One of the blessings of the sanctions for Iran was that we realised the great capabilities of our neighbours. Before the sanctions, we were the seller of oil to India and received money for it in Germany but the sanctions brought us closer together. India was familiar with Iran’s capability while Iranian businesses benefited from Indian expertise in steel, aluminium, railway, etc. During the sanctions, one of the advantages for trade was that Iran had a lot of money here, so there was no difficulty in transacting money. Another advantage was that in 2014 India offered a line of credit, without any ceiling, for projects in Iran. The demand for development of ports, railways and airports in Iran can be available to the Indians. We will be delighted to talk to capable Indian companies and the Indian Government to give advantage to them for projects worth billions of dollars in a safe country with the best record since the Islamic Revolution in 1979. No company can claim that Iran deprived them of even one dollar. Iran has a clean, honourable record of doing business.

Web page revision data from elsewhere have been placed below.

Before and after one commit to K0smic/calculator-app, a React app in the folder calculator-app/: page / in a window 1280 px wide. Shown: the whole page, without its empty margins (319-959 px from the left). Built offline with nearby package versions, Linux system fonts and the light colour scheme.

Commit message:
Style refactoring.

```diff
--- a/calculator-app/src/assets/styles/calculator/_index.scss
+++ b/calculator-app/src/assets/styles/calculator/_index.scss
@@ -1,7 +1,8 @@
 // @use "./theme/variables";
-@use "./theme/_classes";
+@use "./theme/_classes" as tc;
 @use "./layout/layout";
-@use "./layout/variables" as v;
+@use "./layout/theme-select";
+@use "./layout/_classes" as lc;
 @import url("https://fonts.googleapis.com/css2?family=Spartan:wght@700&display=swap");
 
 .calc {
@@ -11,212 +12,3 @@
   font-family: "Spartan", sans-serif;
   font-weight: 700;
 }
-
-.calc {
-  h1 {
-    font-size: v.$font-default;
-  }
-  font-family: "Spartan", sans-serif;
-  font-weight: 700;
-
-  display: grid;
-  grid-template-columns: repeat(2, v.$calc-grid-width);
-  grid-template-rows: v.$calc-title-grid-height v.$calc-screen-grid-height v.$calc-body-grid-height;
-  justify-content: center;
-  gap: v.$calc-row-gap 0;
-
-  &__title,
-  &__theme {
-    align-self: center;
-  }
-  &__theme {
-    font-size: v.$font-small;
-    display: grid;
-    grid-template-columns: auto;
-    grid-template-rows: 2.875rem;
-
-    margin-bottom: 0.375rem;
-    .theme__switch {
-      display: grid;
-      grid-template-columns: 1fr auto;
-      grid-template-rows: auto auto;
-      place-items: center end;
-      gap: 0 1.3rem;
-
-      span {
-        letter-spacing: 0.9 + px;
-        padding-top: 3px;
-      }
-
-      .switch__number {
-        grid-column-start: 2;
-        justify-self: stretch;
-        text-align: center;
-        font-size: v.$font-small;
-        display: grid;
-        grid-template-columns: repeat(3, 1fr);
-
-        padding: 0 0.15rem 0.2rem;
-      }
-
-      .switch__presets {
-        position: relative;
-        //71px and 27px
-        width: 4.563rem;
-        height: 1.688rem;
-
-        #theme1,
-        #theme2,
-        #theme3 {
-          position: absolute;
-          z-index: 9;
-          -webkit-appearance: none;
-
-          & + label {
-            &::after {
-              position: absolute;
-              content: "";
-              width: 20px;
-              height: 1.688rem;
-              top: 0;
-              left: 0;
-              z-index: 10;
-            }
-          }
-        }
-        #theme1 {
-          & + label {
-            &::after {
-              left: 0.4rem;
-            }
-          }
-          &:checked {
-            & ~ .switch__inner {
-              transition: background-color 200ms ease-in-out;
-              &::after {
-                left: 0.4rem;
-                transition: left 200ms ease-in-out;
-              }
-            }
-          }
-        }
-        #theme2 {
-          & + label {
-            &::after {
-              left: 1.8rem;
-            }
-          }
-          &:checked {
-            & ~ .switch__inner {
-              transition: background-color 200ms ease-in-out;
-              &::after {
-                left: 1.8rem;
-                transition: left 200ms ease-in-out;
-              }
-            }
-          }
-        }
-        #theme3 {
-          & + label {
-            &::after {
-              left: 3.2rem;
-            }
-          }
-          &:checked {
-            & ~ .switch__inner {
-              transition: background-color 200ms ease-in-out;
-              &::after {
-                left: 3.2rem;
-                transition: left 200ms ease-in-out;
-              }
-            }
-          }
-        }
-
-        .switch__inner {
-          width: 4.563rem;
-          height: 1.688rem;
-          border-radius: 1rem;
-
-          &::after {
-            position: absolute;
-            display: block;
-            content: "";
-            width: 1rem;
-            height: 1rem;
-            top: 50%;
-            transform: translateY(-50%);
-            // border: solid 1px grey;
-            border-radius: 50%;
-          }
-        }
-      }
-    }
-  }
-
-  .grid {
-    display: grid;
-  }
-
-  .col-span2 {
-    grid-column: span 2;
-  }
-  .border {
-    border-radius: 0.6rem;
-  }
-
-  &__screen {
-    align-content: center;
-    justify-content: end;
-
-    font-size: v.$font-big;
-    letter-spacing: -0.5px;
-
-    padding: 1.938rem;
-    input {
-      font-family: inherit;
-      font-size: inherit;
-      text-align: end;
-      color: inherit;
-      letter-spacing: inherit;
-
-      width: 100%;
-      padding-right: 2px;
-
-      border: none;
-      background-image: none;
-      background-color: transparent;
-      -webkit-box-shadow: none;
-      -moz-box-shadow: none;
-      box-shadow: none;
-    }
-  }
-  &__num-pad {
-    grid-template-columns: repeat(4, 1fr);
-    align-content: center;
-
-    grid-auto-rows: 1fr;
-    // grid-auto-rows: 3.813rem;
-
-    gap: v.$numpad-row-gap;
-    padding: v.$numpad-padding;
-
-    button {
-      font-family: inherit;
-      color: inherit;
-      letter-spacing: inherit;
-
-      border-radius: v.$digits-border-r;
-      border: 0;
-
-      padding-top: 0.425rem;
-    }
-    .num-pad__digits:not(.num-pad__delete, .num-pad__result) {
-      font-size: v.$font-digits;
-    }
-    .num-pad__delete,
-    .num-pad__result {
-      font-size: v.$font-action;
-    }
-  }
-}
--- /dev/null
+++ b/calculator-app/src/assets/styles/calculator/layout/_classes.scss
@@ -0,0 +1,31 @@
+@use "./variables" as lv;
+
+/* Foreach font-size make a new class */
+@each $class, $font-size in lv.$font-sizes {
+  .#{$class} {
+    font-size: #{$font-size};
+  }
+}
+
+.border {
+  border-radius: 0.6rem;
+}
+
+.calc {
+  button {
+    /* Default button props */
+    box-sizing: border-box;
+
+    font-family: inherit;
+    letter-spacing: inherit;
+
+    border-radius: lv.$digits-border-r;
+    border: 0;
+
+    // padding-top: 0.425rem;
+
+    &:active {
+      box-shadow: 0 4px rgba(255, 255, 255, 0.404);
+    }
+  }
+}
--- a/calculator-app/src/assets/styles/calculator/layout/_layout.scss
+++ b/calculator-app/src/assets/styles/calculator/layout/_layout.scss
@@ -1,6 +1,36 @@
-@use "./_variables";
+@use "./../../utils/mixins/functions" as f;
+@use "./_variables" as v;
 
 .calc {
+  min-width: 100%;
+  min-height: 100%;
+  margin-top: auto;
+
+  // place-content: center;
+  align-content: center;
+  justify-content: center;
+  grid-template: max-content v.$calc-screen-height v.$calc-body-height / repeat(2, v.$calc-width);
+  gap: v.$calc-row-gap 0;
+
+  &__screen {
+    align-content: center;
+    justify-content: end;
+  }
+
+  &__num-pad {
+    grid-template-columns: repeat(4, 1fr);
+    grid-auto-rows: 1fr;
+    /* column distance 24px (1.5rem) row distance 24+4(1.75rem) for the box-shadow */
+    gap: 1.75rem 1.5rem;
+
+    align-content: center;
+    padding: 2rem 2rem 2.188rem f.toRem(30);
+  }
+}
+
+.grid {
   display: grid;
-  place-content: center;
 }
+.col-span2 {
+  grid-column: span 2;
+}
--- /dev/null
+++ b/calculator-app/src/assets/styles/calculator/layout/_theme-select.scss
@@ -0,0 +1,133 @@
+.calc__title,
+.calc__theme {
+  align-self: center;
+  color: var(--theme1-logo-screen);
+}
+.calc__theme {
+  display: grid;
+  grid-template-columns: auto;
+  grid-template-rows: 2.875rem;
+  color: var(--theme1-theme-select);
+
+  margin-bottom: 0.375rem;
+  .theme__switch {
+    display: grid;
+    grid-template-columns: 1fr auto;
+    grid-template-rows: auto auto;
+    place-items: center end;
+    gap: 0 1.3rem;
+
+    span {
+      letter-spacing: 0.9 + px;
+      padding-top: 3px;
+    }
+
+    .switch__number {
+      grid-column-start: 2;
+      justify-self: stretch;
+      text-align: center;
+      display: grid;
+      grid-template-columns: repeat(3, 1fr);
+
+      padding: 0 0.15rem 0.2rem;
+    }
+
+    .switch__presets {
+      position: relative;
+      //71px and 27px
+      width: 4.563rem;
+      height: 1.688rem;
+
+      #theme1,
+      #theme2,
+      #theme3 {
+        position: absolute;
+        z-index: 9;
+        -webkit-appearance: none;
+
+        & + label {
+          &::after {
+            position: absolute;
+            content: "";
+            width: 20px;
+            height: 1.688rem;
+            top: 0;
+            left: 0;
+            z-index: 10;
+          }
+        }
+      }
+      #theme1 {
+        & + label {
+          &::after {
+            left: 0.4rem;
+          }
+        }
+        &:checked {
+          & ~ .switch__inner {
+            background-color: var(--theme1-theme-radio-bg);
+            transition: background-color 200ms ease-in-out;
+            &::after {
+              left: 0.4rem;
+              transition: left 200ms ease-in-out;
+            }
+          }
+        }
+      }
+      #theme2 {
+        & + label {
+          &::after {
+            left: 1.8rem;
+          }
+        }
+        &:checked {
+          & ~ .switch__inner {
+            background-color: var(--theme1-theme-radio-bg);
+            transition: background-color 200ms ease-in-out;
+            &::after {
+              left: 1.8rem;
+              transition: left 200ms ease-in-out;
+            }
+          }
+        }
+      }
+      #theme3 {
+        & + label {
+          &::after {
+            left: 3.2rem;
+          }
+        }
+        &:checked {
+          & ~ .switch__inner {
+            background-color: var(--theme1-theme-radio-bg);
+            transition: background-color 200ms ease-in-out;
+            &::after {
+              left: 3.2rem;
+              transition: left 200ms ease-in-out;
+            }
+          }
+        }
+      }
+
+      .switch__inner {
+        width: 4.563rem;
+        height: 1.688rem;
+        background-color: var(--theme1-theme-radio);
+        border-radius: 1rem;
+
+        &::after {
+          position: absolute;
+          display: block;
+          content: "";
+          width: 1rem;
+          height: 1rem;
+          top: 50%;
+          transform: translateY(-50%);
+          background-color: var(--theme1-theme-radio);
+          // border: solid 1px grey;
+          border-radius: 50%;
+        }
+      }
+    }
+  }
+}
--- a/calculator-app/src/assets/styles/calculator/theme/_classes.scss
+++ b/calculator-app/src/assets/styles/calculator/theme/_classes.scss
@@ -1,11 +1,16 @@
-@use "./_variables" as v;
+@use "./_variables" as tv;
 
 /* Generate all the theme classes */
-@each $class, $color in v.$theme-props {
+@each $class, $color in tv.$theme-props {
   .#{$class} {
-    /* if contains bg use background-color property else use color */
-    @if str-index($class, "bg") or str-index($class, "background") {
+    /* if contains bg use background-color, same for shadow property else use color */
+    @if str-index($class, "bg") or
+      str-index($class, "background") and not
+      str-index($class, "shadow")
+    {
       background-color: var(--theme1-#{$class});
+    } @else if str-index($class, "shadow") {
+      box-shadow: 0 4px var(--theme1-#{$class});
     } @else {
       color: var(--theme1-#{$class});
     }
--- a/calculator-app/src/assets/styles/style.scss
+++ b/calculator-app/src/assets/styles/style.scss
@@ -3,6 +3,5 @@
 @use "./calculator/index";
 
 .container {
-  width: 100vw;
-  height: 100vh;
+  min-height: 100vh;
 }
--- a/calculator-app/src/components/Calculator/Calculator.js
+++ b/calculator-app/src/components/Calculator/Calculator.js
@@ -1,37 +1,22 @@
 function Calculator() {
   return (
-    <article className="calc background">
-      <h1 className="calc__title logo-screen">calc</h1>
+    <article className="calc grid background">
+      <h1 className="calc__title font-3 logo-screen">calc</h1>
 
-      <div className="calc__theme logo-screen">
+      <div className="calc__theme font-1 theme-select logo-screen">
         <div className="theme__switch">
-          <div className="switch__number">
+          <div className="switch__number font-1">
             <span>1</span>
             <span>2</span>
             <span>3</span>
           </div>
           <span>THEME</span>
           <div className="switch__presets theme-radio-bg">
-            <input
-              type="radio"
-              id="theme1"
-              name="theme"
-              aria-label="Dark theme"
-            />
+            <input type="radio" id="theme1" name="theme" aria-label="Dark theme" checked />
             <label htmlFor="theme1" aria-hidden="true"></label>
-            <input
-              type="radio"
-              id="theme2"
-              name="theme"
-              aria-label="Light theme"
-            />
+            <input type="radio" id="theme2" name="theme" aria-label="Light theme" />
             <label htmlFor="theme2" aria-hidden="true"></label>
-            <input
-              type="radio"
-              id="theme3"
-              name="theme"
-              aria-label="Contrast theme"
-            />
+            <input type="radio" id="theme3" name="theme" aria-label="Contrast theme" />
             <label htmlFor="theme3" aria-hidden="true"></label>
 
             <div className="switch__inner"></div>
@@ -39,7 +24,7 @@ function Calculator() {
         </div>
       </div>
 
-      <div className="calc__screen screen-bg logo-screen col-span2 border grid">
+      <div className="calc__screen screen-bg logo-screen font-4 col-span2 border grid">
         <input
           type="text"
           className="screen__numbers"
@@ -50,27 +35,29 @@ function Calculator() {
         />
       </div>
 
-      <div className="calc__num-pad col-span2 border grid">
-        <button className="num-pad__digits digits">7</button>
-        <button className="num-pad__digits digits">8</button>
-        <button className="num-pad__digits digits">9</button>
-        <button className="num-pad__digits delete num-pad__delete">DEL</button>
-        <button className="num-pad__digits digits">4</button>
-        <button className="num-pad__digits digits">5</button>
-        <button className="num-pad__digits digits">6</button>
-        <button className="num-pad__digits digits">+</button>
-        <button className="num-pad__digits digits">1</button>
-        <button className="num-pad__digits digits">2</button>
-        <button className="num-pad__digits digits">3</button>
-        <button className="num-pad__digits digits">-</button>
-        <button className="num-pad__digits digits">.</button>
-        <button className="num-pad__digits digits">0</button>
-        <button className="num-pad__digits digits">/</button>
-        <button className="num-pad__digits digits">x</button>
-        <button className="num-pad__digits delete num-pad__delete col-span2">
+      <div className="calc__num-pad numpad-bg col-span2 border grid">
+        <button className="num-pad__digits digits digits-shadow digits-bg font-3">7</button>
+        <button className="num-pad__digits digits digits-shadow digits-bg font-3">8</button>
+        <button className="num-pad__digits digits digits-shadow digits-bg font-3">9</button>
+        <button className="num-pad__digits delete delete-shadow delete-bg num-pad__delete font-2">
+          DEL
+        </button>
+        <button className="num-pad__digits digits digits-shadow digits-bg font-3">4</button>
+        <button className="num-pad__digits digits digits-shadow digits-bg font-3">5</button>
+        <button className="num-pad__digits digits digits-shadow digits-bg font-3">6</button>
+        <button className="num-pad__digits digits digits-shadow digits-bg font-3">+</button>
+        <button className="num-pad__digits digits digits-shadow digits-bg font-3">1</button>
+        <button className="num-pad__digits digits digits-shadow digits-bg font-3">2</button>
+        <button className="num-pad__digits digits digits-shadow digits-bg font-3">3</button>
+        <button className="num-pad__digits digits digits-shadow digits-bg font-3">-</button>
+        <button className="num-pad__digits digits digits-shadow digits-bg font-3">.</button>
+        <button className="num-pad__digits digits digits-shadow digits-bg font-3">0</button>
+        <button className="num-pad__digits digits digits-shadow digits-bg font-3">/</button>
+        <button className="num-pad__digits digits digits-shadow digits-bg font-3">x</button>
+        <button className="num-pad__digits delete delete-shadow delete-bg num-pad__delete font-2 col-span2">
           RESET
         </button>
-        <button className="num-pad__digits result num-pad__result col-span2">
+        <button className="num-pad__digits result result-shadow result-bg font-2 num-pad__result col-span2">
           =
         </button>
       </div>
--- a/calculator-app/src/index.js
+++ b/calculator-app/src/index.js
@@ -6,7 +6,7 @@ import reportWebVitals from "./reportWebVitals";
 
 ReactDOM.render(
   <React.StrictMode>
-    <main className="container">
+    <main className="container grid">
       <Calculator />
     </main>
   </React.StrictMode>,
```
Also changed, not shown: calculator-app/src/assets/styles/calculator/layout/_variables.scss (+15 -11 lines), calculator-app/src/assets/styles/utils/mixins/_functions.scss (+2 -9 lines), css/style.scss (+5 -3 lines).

Now the ground is completely paved for Indians to take the advantage and expedite their efforts for big deals in energy and connectivity. Iran is one of the biggest producers of oil and gas and all downstream products such as petrochemicals and fertilisers. India is the biggest market for all these commodities. We can do big projects together and invest in construction, etc, using the credit line. [The time for it is] now because if European companies come with cheap Euros, then it will be very difficult for Indian companies to compete with them. That is the reality of life but because the Europeans cut all their links with Iran during the sanctions and they are not very familiar with today’s market in Iran, they will take some time to re-establish ties with Iran but Indians used to work with Iran during the sanctions.
There are a lot of commonalities (between Iran and India) in the political life of the region. The security of waterways, be it Persian Gulf or Indian Ocean, is crucial for Iran and India. The security in Central Asia and Afghanistan is important for Iran and India. So, politically, culturally and economically, it is very natural for Iran and India to cooperate. There is trust and confidence between Iran and India, so the potential for cooperation is there. Recently, Mr Rouhani and Mr Modi met on the margins of the Shanghai Cooperation Organisation (SCO) summit at Ufa in Russia; it was a very good and encouraging meeting for the relationship.